▸ **Input for this task**:

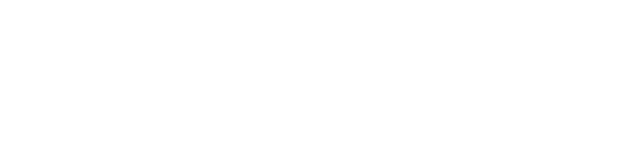
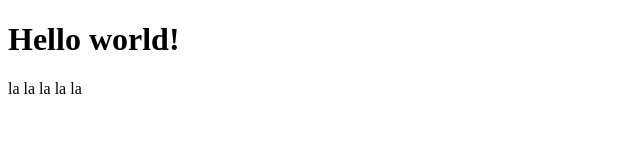
Before and after one commit to ressiuss/first-project, a plain HTML site: page index.html in a window 1280 px wide. Shown: the whole page, without its empty margins (0-640 px from the left). Drawn offline with Linux system fonts and the light colour scheme.

Commit message:
Добавила заголовок и немного текста

```diff
--- a/index.html
+++ b/index.html
@@ -3,9 +3,10 @@
 <head>
   <meta charset="UTF-8">
   <meta name="viewport" content="width=device-width, initial-scale=1.0">
-  <title>Document</title>
+  <title>Primer</title>
 </head>
 <body>
-
+  <h1> Hello world! </h1>
+  <p> la la la la la</p>
 </body>
 </html>
```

▸ **Your assignment**: Go line by line through the records above and copy each one containing "meta".

▸ **Reply**:
   <meta charset="UTF-8">
   <meta name="viewport" content="width=device-width, initial-scale=1.0">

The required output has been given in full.